Bokashi living highly recommends the average household have two bins. This way when you have one bin full & processing, you can have another bin that you are filling. In our house with the two of us it takes about 10-14 day to fill one bin.
We also go through about 1/4 to a half a bag of bran per bin, just for reference on bran. This is the most important part of your bokashi composting system!
FROM BOKASHI LIVING DIRECTLY
Before you start bokashi composting, it’s useful to understand why bokashi is so beneficial for your plants and gardens. What follows is a quick explanation of healthy soil structure, how it affects your plant roots, and where bokashi fits into it all.
Armed with this knowledge, our hope is that you will be motivated to bokashi compost on an ongoing basis, and in doing so, create better soil in your garden: soil that is healthy, live, organic, and ideal for plant health and vitality.
What is healthy soil structure?
In a nutshell, healthy soil is soil that is full of life, and plenty of
organic matter for that life to feed on. This life consists of macrobes
(this is the visible life, think worms and bugs and such), and
microbes (this is the invisible life, consisting of bacterias, yeasts and
fungi). These living organisms form the soil web, each contributing in
its own special way to the success of them all. But, as with most life
on earth, it’s the smallest creatures at the bottom of the food chain
that are the key ones. And in the soil’s case, these key creatures are
the microbes. Healthy soil begins with microbes, and if it has
plenty of them, the rest of the life will happily come and join them.
How do plants feed themselves?
This process might surprise you. Soil biologists have recently discovered what is perhaps the most amazing symbiotic relationship in nature. And that is the relationship between plant roots and microbes.
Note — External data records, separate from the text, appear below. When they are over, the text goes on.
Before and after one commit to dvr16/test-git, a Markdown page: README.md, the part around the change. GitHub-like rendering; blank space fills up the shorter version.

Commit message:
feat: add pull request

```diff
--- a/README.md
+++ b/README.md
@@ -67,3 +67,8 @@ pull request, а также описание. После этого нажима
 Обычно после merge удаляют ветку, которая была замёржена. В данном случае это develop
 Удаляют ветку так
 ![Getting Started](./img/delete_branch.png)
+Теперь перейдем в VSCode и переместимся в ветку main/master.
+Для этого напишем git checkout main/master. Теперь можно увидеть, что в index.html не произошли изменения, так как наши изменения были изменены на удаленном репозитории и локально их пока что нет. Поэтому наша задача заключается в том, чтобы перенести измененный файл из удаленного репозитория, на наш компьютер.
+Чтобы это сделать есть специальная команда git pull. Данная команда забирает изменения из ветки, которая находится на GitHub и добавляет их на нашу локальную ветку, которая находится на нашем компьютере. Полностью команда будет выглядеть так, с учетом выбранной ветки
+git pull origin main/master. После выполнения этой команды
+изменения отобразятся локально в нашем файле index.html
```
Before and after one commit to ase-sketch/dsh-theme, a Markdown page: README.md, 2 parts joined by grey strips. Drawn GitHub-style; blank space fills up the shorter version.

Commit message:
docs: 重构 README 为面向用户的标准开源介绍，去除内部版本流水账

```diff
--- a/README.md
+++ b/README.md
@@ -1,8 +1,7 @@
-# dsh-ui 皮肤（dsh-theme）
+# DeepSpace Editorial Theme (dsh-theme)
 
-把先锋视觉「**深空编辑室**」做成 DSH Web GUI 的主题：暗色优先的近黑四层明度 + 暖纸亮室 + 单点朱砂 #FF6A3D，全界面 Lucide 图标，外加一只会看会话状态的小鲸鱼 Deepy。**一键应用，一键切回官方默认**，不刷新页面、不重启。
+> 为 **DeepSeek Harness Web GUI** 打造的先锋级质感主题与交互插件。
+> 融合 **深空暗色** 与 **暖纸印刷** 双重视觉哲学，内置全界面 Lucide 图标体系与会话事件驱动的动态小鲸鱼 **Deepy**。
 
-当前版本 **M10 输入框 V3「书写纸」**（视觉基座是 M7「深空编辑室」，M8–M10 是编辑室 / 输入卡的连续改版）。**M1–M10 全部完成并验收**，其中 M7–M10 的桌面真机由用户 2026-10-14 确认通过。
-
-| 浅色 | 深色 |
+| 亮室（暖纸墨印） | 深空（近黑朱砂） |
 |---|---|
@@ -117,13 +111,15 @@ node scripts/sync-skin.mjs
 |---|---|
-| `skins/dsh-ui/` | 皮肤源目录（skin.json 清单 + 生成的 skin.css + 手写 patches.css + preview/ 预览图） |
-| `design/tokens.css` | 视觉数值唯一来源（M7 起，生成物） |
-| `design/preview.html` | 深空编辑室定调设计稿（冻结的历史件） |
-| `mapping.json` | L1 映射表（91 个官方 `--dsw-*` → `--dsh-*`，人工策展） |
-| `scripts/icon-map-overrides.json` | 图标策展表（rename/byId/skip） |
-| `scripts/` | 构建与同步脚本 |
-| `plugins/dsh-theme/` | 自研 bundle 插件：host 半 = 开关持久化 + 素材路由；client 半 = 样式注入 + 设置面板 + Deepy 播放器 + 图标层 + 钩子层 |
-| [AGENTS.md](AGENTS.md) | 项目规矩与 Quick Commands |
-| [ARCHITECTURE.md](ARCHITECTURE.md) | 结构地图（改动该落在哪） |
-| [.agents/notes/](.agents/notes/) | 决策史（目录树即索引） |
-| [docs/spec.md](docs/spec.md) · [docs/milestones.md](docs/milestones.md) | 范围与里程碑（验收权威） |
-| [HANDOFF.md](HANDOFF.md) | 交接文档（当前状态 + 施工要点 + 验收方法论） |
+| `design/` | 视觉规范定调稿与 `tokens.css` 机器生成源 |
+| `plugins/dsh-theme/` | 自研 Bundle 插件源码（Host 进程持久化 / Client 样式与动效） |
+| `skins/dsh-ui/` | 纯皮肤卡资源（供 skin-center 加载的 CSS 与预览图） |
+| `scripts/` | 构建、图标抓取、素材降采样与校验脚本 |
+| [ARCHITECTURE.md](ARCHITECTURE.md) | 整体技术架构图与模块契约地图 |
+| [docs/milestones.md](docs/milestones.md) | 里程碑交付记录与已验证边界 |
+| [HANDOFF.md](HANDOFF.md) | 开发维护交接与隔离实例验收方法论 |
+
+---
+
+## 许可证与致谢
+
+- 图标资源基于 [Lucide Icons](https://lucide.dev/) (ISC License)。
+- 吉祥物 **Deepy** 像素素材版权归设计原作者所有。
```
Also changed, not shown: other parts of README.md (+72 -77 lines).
Until recently, plant roots were considered to be a one way highway – where water and nutrients are simply directed upwards through the plant roots. But this is not at all the case. Modern soil biologists have determined that plant roots are actually a highly refined two way system where, incredibly, plants send almost 40% of their energy down into their roots. This energy is released, all around the root zone, in the form of sugary carbohydrates. These carbohydrates, known as exudates, are sent with the specific purpose of attracting microbes to the plants roots. A healthy plant, in healthy soil, will have microbes thriving all around its root zone. And it is these microbes, through their digesting of the minerals and nutrients from the soil, that actually feed the plants.
This is the symbiotic relationship: plants feed the microbes, and in turn the microbes feed the plants. This is nature’s natural process, a process that’s been refined and perfected over millennia. As a result, if the soil is lacking in microbes, then the plants will necessarily suffer too.
The problem with today’s soils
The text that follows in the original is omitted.